[Working data — start]

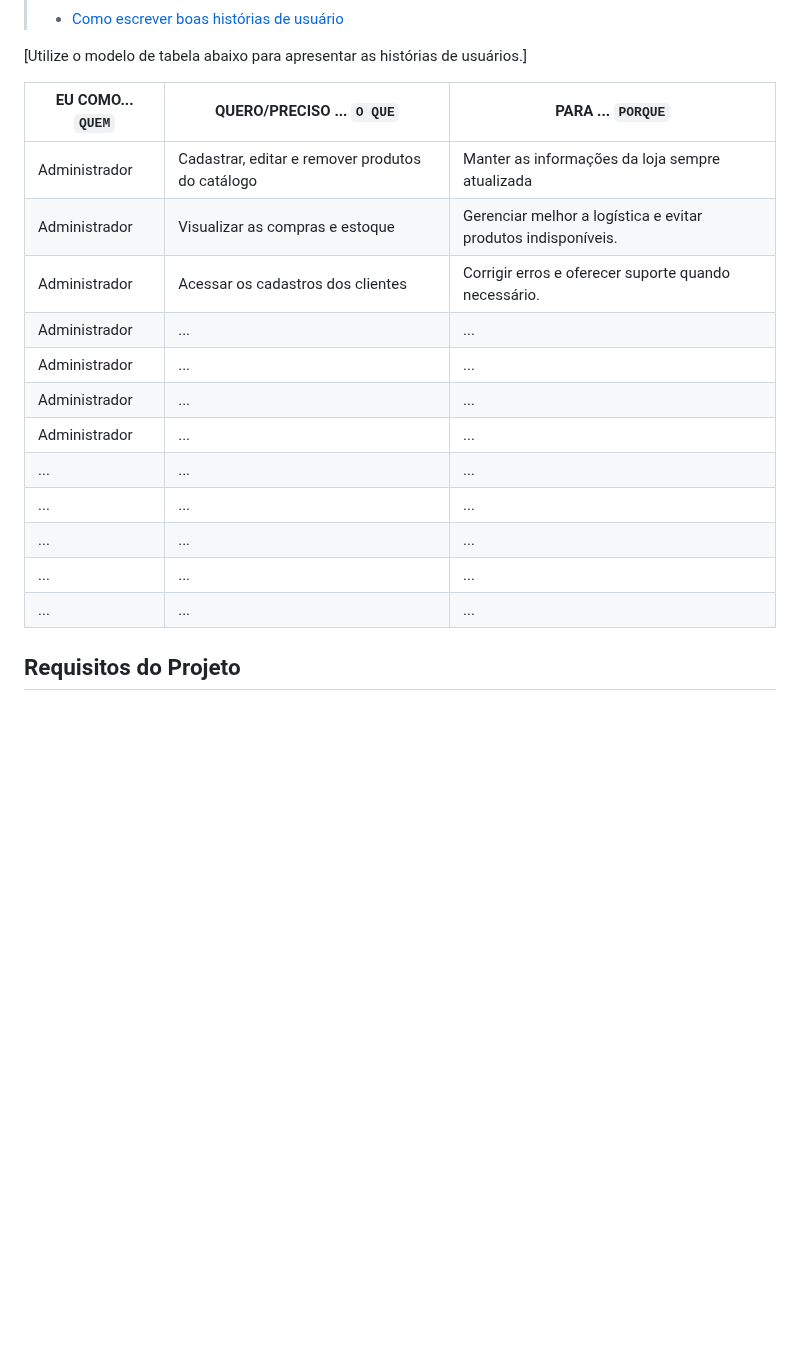
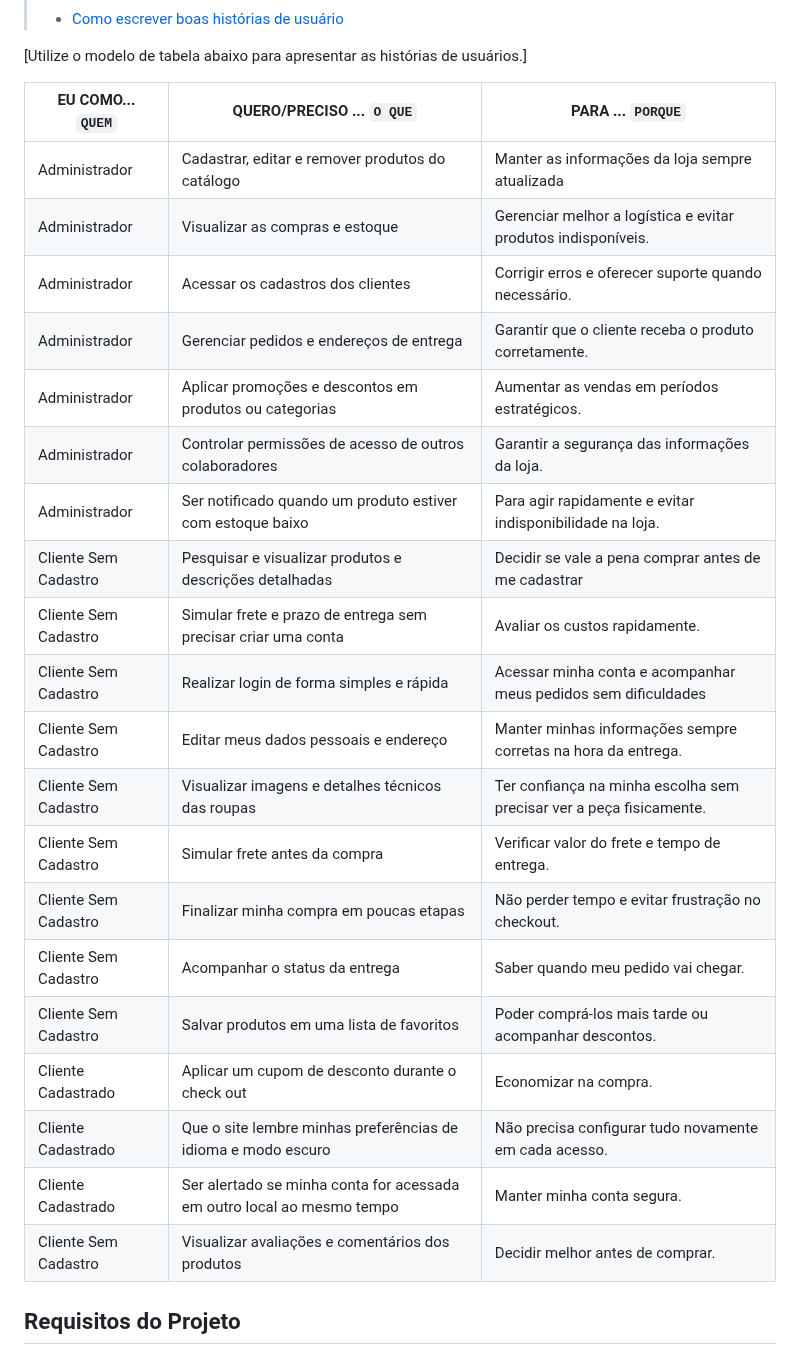
Before and after one commit to ICEI-PUC-Minas-PMV-ADS/pmv-ads-2025-2-e1-proj-web-t8-loja-online, a Markdown page: documentos/02-Especificação do Projeto.md, the part around the change. GitHub-like rendering; blank space fills up the shorter version.

```diff
--- a/documentos/02-Especificação do Projeto.md
+++ b/documentos/02-Especificação do Projeto.md
@@ -60,18 +60,28 @@ Acesso a imagens, informações detalhadas dos produtos.</td>
 
 |EU COMO... `QUEM`   | QUERO/PRECISO ... `O QUE` |PARA ... `PORQUE`                 |
 |--------------------|---------------------------|----------------------------------|
-| Administrador| Cadastrar, editar e remover produtos do catálogo| Manter as informações da loja sempre atualizada|
-| Administrador| Visualizar as compras e estoque| Gerenciar melhor a logística e evitar produtos indisponíveis.|
-| Administrador| Acessar os cadastros dos clientes| Corrigir erros e oferecer suporte quando necessário.|
-| Administrador              | ...                       | ...                              |
-|Administrador               | ...                       | ...                              |
-| Administrador             | ...                       | ...                              |
-| Administrador               | ...                       | ...                              |
-| ...                | ...                       | ...                              |
-| ...                | ...                       | ...                              |
-| ...                | ...                       | ...                              |
-| ...                | ...                       | ...                              |
-| ...                | ...                       | ...                              |
+| Administrador | Cadastrar, editar e remover produtos do catálogo | Manter as informações da loja sempre atualizada |
+| Administrador | Visualizar as compras e estoque | Gerenciar melhor a logística e evitar produtos indisponíveis. |
+| Administrador | Acessar os cadastros dos clientes | Corrigir erros e oferecer suporte quando necessário. |
+| Administrador | Gerenciar pedidos e endereços de entrega | Garantir que o cliente receba o produto corretamente. |
+| Administrador | Aplicar promoções e descontos em produtos ou categorias | Aumentar as vendas em períodos estratégicos. |
+| Administrador | Controlar permissões de acesso de outros colaboradores | Garantir a segurança das informações da loja. |
+| Administrador | Ser notificado quando um produto estiver com estoque baixo | Para agir rapidamente e evitar indisponibilidade na loja. |
+| Cliente Sem Cadastro | Pesquisar e visualizar produtos e descrições detalhadas | Decidir se vale a pena comprar antes de me cadastrar |
+| Cliente Sem Cadastro | Simular frete e prazo de entrega sem precisar criar uma conta | Avaliar os custos rapidamente. |
+| Cliente Sem Cadastro | Realizar login de forma simples e rápida | Acessar minha conta e acompanhar meus pedidos sem dificuldades |
+| Cliente Sem Cadastro | Editar meus dados pessoais e endereço| Manter minhas informações sempre corretas na hora da entrega. |
+| Cliente Sem Cadastro | Visualizar imagens e detalhes técnicos das roupas | Ter confiança na minha escolha sem precisar ver a peça fisicamente. |
+| Cliente Sem Cadastro | Simular frete antes da compra | Verificar valor do frete e tempo de entrega. |
+| Cliente Sem Cadastro | Finalizar minha compra em poucas etapas | Não perder tempo e evitar frustração no checkout. |
+| Cliente Sem Cadastro | Acompanhar o status da entrega | Saber quando meu pedido vai chegar. |
+| Cliente Sem Cadastro | Salvar produtos em uma lista de favoritos | Poder comprá-los mais tarde ou acompanhar descontos. |
+| Cliente Cadastrado | Aplicar um cupom de desconto durante o check out | Economizar na compra. |
+| Cliente Cadastrado | Que o site lembre minhas preferências de idioma e modo escuro | Não precisa configurar tudo novamente em cada acesso. |
+| Cliente Cadastrado | Ser alertado se minha conta for acessada em outro local ao mesmo tempo | Manter minha conta segura. |
+| Cliente Sem Cadastro | Visualizar avaliações e comentários dos produtos | Decidir melhor antes de comprar. |
+
+
 
 
 ## Requisitos do Projeto
```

[Working data — finish]

▶ _Assignment_: Hand back the records above exactly as they are, pictures excluded.

▶ _Reply to the task_:
Before and after one commit to ICEI-PUC-Minas-PMV-ADS/pmv-ads-2025-2-e1-proj-web-t8-loja-online, a Markdown page: documentos/02-Especificação do Projeto.md, the part around the change. GitHub-like rendering; blank space fills up the shorter version.

```diff
--- a/documentos/02-Especificação do Projeto.md
+++ b/documentos/02-Especificação do Projeto.md
@@ -60,18 +60,28 @@ Acesso a imagens, informações detalhadas dos produtos.</td>
 
 |EU COMO... `QUEM`   | QUERO/PRECISO ... `O QUE` |PARA ... `PORQUE`                 |
 |--------------------|---------------------------|----------------------------------|
-| Administrador| Cadastrar, editar e remover produtos do catálogo| Manter as informações da loja sempre atualizada|
-| Administrador| Visualizar as compras e estoque| Gerenciar melhor a logística e evitar produtos indisponíveis.|
-| Administrador| Acessar os cadastros dos clientes| Corrigir erros e oferecer suporte quando necessário.|
-| Administrador              | ...                       | ...                              |
-|Administrador               | ...                       | ...                              |
-| Administrador             | ...                       | ...                              |
-| Administrador               | ...                       | ...                              |
-| ...                | ...                       | ...                              |
-| ...                | ...                       | ...                              |
-| ...                | ...                       | ...                              |
-| ...                | ...                       | ...                              |
-| ...                | ...                       | ...                              |
+| Administrador | Cadastrar, editar e remover produtos do catálogo | Manter as informações da loja sempre atualizada |
+| Administrador | Visualizar as compras e estoque | Gerenciar melhor a logística e evitar produtos indisponíveis. |
+| Administrador | Acessar os cadastros dos clientes | Corrigir erros e oferecer suporte quando necessário. |
+| Administrador | Gerenciar pedidos e endereços de entrega | Garantir que o cliente receba o produto corretamente. |
+| Administrador | Aplicar promoções e descontos em produtos ou categorias | Aumentar as vendas em períodos estratégicos. |
+| Administrador | Controlar permissões de acesso de outros colaboradores | Garantir a segurança das informações da loja. |
+| Administrador | Ser notificado quando um produto estiver com estoque baixo | Para agir rapidamente e evitar indisponibilidade na loja. |
+| Cliente Sem Cadastro | Pesquisar e visualizar produtos e descrições detalhadas | Decidir se vale a pena comprar antes de me cadastrar |
+| Cliente Sem Cadastro | Simular frete e prazo de entrega sem precisar criar uma conta | Avaliar os custos rapidamente. |
+| Cliente Sem Cadastro | Realizar login de forma simples e rápida | Acessar minha conta e acompanhar meus pedidos sem dificuldades |
+| Cliente Sem Cadastro | Editar meus dados pessoais e endereço| Manter minhas informações sempre corretas na hora da entrega. |
+| Cliente Sem Cadastro | Visualizar imagens e detalhes técnicos das roupas | Ter confiança na minha escolha sem precisar ver a peça fisicamente. |
+| Cliente Sem Cadastro | Simular frete antes da compra | Verificar valor do frete e tempo de entrega. |
+| Cliente Sem Cadastro | Finalizar minha compra em poucas etapas | Não perder tempo e evitar frustração no checkout. |
+| Cliente Sem Cadastro | Acompanhar o status da entrega | Saber quando meu pedido vai chegar. |
+| Cliente Sem Cadastro | Salvar produtos em uma lista de favoritos | Poder comprá-los mais tarde ou acompanhar descontos. |
+| Cliente Cadastrado | Aplicar um cupom de desconto durante o check out | Economizar na compra. |
+| Cliente Cadastrado | Que o site lembre minhas preferências de idioma e modo escuro | Não precisa configurar tudo novamente em cada acesso. |
+| Cliente Cadastrado | Ser alertado se minha conta for acessada em outro local ao mesmo tempo | Manter minha conta segura. |
+| Cliente Sem Cadastro | Visualizar avaliações e comentários dos produtos | Decidir melhor antes de comprar. |
+
+
 
 
 ## Requisitos do Projeto
```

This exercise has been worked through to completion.